◆ **Exercise**: Match the string "Maha" against each line below, and copy every line that matches.

◆ **Data for this exercise**:
▽

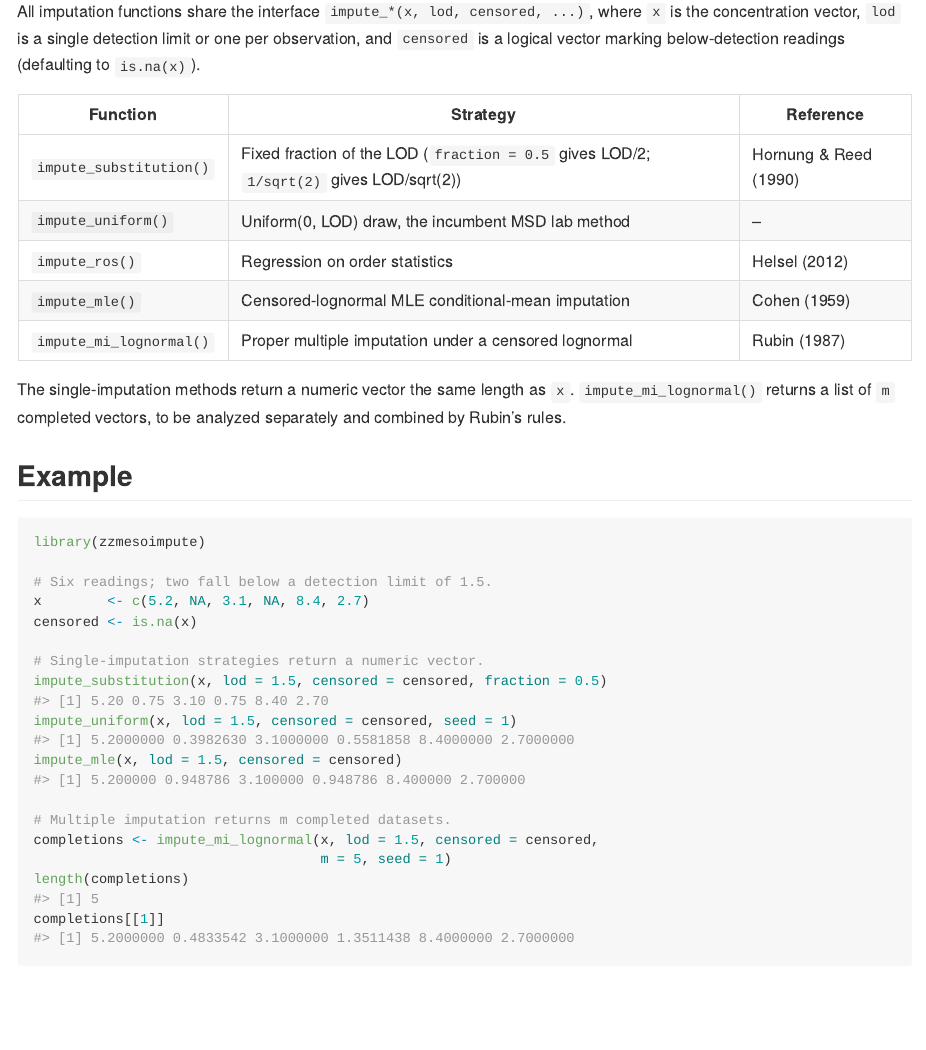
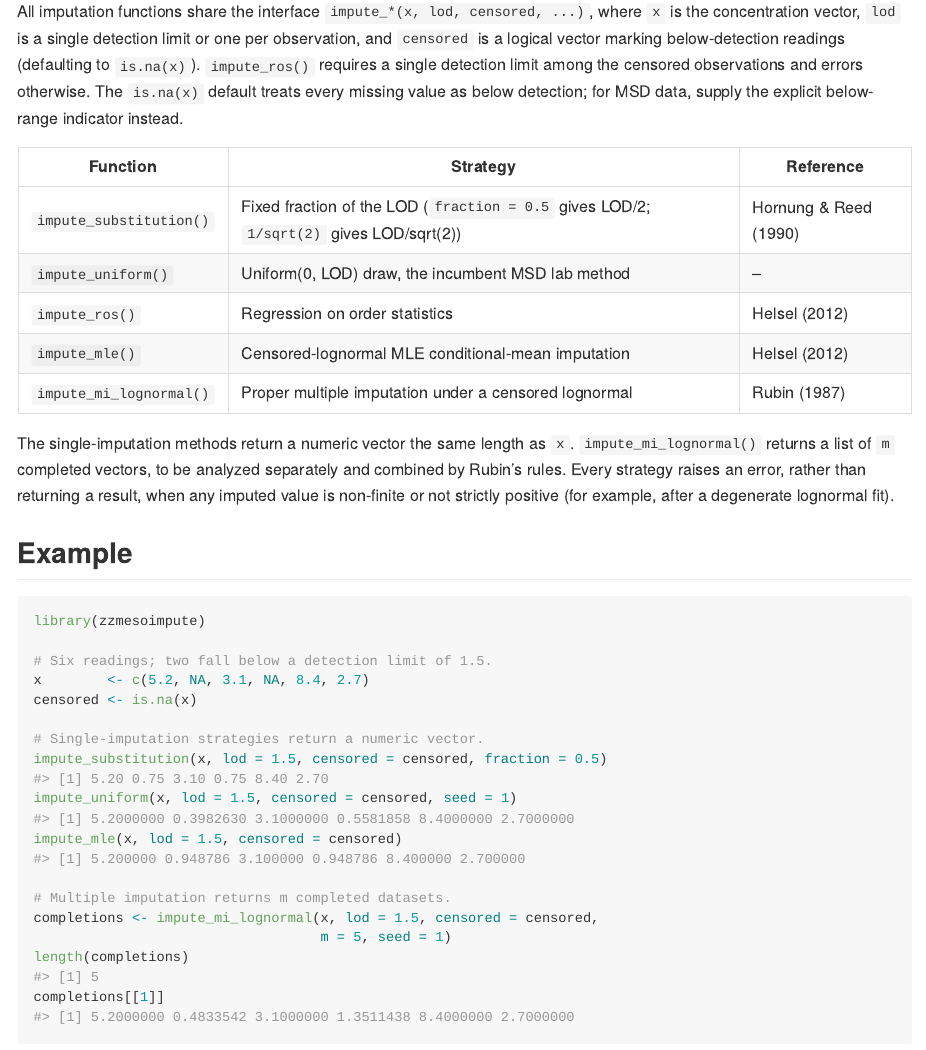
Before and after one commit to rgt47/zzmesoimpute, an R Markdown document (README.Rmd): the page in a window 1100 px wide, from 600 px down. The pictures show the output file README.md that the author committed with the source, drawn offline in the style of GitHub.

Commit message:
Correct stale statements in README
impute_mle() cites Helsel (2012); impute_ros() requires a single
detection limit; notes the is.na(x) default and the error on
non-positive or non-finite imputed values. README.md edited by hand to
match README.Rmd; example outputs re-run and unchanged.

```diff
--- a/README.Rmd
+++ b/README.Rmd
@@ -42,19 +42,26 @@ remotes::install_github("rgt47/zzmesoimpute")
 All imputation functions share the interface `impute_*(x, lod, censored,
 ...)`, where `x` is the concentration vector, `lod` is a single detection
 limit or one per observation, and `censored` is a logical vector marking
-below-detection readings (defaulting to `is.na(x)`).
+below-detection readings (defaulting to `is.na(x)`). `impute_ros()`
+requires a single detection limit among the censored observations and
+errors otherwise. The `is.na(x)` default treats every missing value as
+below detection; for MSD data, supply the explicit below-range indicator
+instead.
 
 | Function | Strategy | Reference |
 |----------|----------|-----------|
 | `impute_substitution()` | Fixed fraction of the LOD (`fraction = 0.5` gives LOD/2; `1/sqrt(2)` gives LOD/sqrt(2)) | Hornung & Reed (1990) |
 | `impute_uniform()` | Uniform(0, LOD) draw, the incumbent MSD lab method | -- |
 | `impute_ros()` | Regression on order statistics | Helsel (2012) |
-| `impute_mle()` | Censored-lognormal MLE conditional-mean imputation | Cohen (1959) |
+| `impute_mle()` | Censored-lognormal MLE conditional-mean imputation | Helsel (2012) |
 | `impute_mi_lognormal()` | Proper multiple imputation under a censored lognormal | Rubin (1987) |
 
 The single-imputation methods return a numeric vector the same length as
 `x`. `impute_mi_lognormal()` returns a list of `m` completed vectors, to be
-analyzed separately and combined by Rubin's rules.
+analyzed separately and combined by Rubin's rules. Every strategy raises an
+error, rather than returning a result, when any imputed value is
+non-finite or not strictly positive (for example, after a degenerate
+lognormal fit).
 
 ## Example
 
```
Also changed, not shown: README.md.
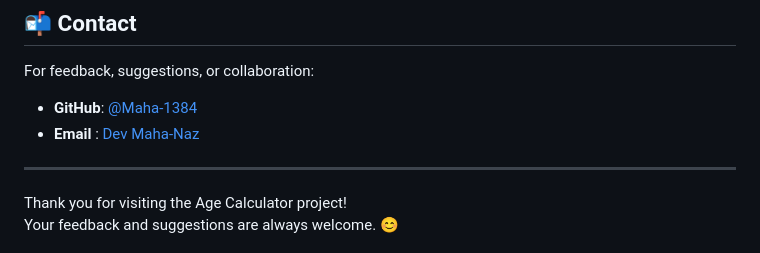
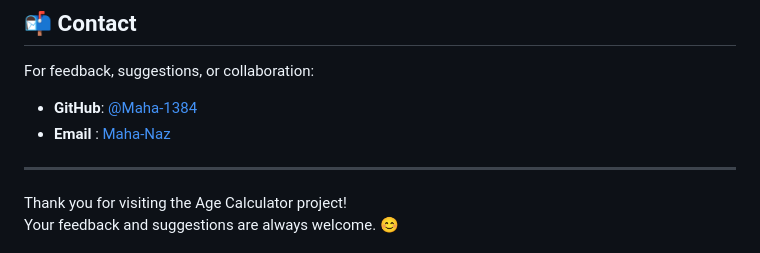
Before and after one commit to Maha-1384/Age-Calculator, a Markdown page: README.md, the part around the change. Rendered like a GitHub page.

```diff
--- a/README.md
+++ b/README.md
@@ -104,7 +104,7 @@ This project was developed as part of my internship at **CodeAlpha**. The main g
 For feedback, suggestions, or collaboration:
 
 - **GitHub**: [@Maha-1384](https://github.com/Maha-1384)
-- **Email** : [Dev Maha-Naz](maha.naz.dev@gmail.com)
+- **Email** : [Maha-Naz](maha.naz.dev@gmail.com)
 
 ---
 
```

△

◆ **Answer box**:
Before and after one commit to Maha-1384/Age-Calculator, a Markdown page: README.md, the part around the change. Rendered like a GitHub page.
 - **GitHub**: [@Maha-1384](https://github.com/Maha-1384)
-- **Email** : [Dev Maha-Naz](maha.naz.dev@gmail.com)
+- **Email** : [Maha-Naz](maha.naz.dev@gmail.com)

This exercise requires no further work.